What is expected
Copy out all the lines of the data that hold the word "echo".

Edit difference data
++++
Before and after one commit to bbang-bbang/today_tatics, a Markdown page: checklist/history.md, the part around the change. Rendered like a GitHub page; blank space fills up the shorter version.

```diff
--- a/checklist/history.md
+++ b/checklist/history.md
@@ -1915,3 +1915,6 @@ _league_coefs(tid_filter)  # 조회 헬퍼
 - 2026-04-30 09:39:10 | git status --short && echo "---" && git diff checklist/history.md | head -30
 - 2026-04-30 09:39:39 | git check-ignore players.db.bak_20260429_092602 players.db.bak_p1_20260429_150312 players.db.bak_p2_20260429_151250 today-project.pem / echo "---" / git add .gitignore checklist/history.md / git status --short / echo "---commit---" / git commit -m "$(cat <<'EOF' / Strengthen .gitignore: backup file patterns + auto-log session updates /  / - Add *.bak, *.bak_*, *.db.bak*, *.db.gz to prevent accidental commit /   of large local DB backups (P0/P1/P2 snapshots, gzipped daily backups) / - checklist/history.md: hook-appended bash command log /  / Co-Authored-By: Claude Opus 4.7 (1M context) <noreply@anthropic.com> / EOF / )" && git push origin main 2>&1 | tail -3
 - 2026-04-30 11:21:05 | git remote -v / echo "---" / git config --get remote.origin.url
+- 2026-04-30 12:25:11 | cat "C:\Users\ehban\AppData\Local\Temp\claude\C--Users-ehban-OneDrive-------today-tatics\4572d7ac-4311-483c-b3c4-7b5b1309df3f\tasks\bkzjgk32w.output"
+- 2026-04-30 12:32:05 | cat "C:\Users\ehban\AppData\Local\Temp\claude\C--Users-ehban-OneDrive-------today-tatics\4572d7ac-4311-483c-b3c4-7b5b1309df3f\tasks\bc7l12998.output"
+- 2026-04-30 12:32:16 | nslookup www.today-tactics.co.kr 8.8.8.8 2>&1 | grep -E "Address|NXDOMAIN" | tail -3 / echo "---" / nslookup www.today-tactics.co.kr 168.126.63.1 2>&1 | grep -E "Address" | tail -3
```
++++
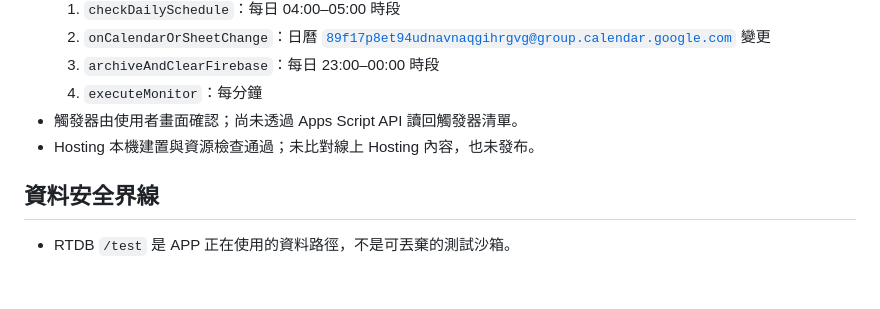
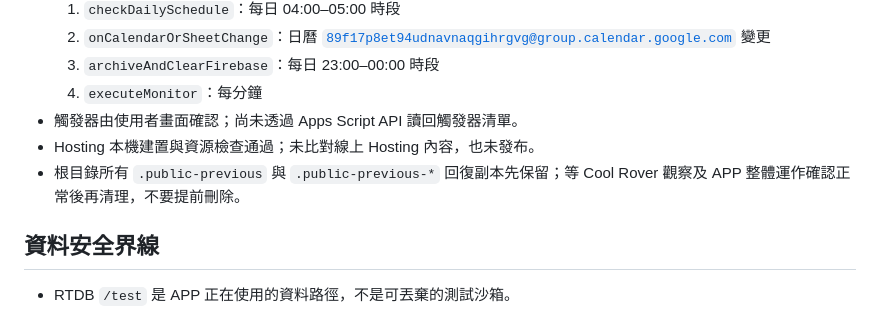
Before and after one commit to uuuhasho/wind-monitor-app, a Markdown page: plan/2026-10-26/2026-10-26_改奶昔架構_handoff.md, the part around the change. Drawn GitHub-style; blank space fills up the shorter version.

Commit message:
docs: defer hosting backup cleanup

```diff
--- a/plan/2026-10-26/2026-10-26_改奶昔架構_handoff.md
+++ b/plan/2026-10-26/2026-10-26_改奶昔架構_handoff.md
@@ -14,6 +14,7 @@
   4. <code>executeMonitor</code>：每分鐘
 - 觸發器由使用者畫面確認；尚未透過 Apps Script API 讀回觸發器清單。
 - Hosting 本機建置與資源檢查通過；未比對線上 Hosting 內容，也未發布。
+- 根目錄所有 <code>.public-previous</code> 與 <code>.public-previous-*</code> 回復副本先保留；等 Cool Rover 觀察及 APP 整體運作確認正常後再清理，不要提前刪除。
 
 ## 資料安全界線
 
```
++++
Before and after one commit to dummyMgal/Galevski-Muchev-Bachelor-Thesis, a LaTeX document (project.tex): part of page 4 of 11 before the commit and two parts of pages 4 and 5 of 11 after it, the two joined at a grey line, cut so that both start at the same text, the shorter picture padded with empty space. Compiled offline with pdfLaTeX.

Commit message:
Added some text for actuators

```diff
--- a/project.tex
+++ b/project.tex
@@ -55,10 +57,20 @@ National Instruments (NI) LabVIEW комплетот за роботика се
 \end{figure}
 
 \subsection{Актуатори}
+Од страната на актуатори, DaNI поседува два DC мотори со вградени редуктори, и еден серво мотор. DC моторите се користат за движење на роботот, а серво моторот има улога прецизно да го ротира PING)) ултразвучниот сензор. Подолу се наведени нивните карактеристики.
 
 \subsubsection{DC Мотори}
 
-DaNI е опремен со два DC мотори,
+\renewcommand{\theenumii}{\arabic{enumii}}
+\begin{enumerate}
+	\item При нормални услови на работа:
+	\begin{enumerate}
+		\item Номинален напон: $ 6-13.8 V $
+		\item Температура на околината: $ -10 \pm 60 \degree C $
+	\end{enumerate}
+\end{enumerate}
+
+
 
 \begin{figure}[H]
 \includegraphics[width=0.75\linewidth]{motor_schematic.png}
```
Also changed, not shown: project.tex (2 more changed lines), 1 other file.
++++
Exercise solution
 - 2026-04-30 09:39:10 | git status --short && echo "---" && git diff checklist/history.md | head -30
 - 2026-04-30 09:39:39 | git check-ignore players.db.bak_20260429_092602 players.db.bak_p1_20260429_150312 players.db.bak_p2_20260429_151250 today-project.pem / echo "---" / git add .gitignore checklist/history.md / git status --short / echo "---commit---" / git commit -m "$(cat <<'EOF' / Strengthen .gitignore: backup file patterns + auto-log session updates /  / - Add *.bak, *.bak_*, *.db.bak*, *.db.gz to prevent accidental commit /   of large local DB backups (P0/P1/P2 snapshots, gzipped daily backups) / - checklist/history.md: hook-appended bash command log /  / Co-Authored-By: Claude Opus 4.7 (1M context) <noreply@anthropic.com> / EOF / )" && git push origin main 2>&1 | tail -3
 - 2026-04-30 11:21:05 | git remote -v / echo "---" / git config --get remote.origin.url
+- 2026-04-30 12:32:16 | nslookup www.today-tactics.co.kr 8.8.8.8 2>&1 | grep -E "Address|NXDOMAIN" | tail -3 / echo "---" / nslookup www.today-tactics.co.kr 168.126.63.1 2>&1 | grep -E "Address" | tail -3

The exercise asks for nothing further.